• Data shown
##########

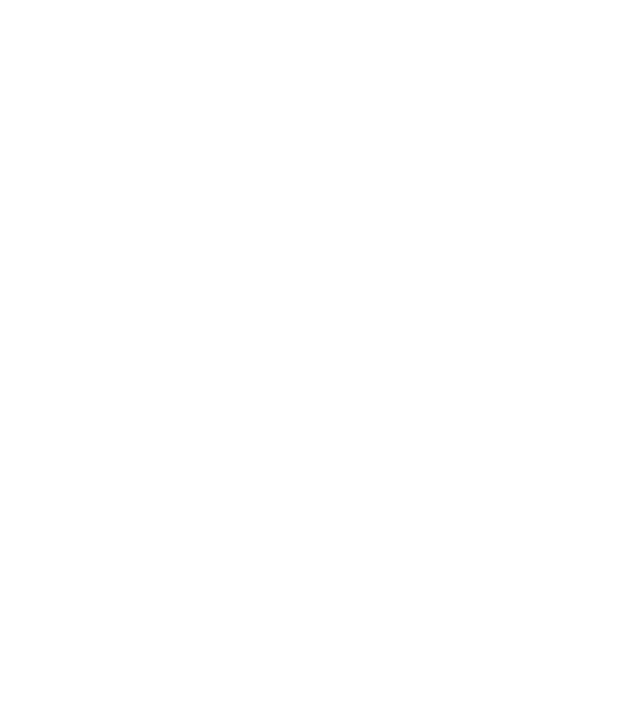
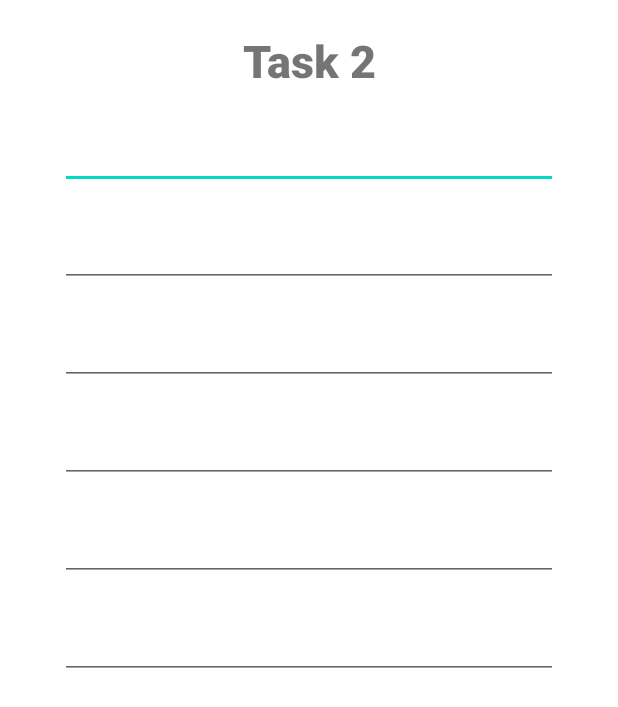
Before and after one commit to Navara91/HomeWorkRepo, an Android app: the secondActivity screen opened directly, with no data from a screen before it, on a phone screen of 412 x 824 dp. Before the commit the part shown is empty. Shown: the top 707 px of the screen. Run offline under Robolectric (Android 15) with nearby library versions, the phone set to English and light mode, and no system bars.

Commit message:
добавил в новом макете EditText'ы

```diff
--- a/app/src/main/res/layout/activity_second.xml
+++ b/app/src/main/res/layout/activity_second.xml
@@ -1,6 +1,70 @@
 <?xml version="1.0" encoding="utf-8"?>
-<androidx.constraintlayout.widget.ConstraintLayout xmlns:android="http://schemas.android.com/apk/res/android"
+<LinearLayout xmlns:android="http://schemas.android.com/apk/res/android"
     android:layout_width="match_parent"
-    android:layout_height="match_parent">
+    android:layout_height="match_parent"
+    xmlns:tools="http://schemas.android.com/tools"
+    android:orientation="vertical"
+    tools:context=".secondActivity">
 
-</androidx.constraintlayout.widget.ConstraintLayout>
+    <TextView
+        android:layout_width="match_parent"
+        android:layout_height="wrap_content"
+        android:text="Task 2"
+        android:textSize="30sp"
+        android:gravity="center"
+        android:fontFamily="sans-serif-black"
+        android:layout_marginTop="20dp"
+        android:layout_marginLeft="40dp"
+        android:layout_marginRight="40dp"
+        />
+
+    <EditText
+        android:layout_width="match_parent"
+        android:layout_height="wrap_content"
+        android:inputType="text"
+        android:layout_marginTop="20dp"
+        android:layout_marginLeft="40dp"
+        android:layout_marginRight="40dp"/>
+
+    <EditText
+        android:layout_width="match_parent"
+        android:layout_height="wrap_content"
+        android:inputType="textPersonName"
+        android:layout_marginTop="20dp"
+        android:layout_marginLeft="40dp"
+        android:layout_marginRight="40dp"/>
+
+    <EditText
+        android:layout_width="match_parent"
+        android:layout_height="wrap_content"
+        android:inputType="phone"
+        android:layout_marginTop="20dp"
+        android:layout_marginLeft="40dp"
+        android:layout_marginRight="40dp"/>
+
+    <EditText
+        android:layout_width="match_parent"
+        android:layout_height="wrap_content"
+        android:inputType="number"
+        android:layout_marginTop="20dp"
+        android:layout_marginLeft="40dp"
+        android:layout_marginRight="40dp"/>
+
+    <EditText
+        android:layout_width="match_parent"
+        android:layout_height="wrap_content"
+        android:inputType="textPassword"
+        android:layout_marginTop="20dp"
+        android:layout_marginLeft="40dp"
+        android:layout_marginRight="40dp"/>
+
+    <EditText
+        android:layout_width="match_parent"
+        android:layout_height="wrap_content"
+        android:inputType="textEmailAddress"
+        android:layout_marginTop="20dp"
+        android:layout_marginLeft="40dp"
+        android:layout_marginRight="40dp"/>
+
+
+</LinearLayout>
```
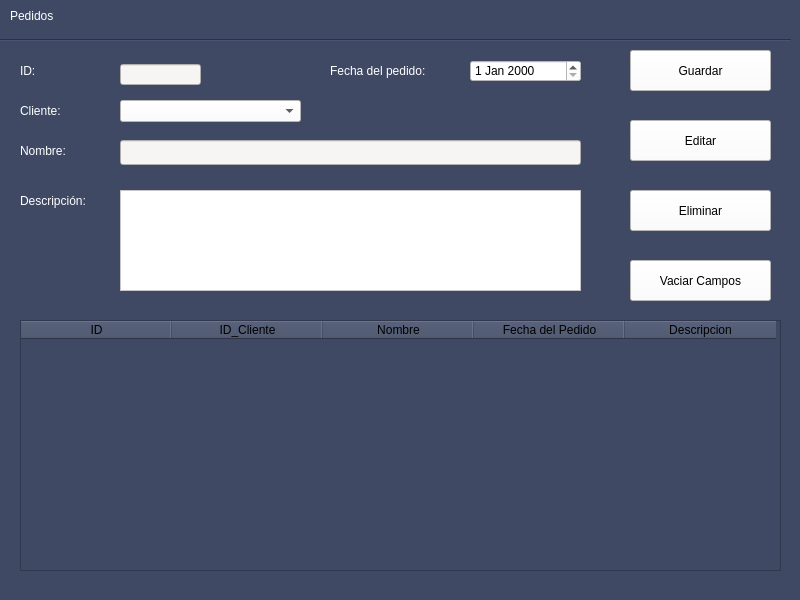
The window that Proyecto/Vistas/Pedidos.ui (EdCenten0/MAPA-Python) describes before a commit, drawn with Qt 5.
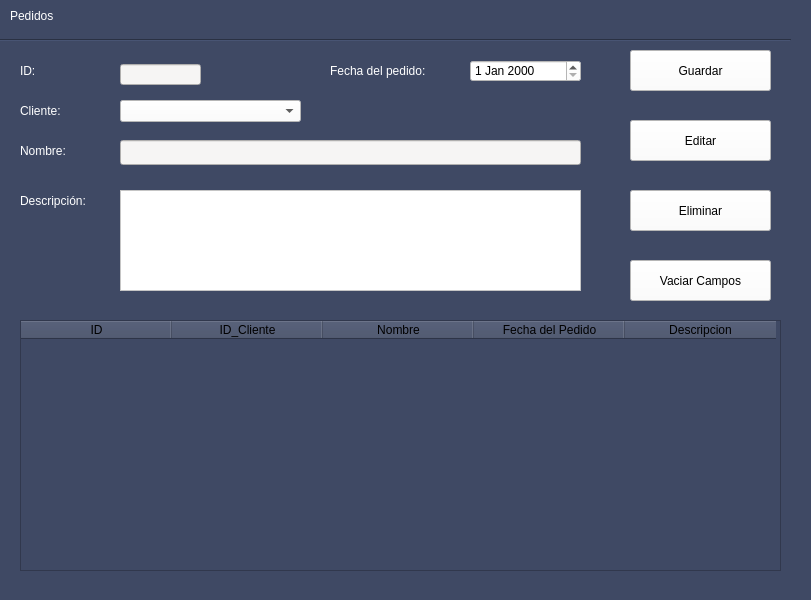
The same window after the commit.

Diff of the .ui file:
```diff
--- a/Proyecto/Vistas/Pedidos.ui
+++ b/Proyecto/Vistas/Pedidos.ui
@@ -6,7 +6,7 @@
    <rect>
     <x>0</x>
     <y>0</y>
-    <width>800</width>
+    <width>811</width>
     <height>600</height>
    </rect>
   </property>
```
Left out of the diff: 10 changed lines with no effect on the pictures.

##########

• Instructions to follow
Would you copy every line of the entries that includes the word "http"?

• Answer
-<androidx.constraintlayout.widget.ConstraintLayout xmlns:android="http://schemas.android.com/apk/res/android"
+<LinearLayout xmlns:android="http://schemas.android.com/apk/res/android"
+    xmlns:tools="http://schemas.android.com/tools"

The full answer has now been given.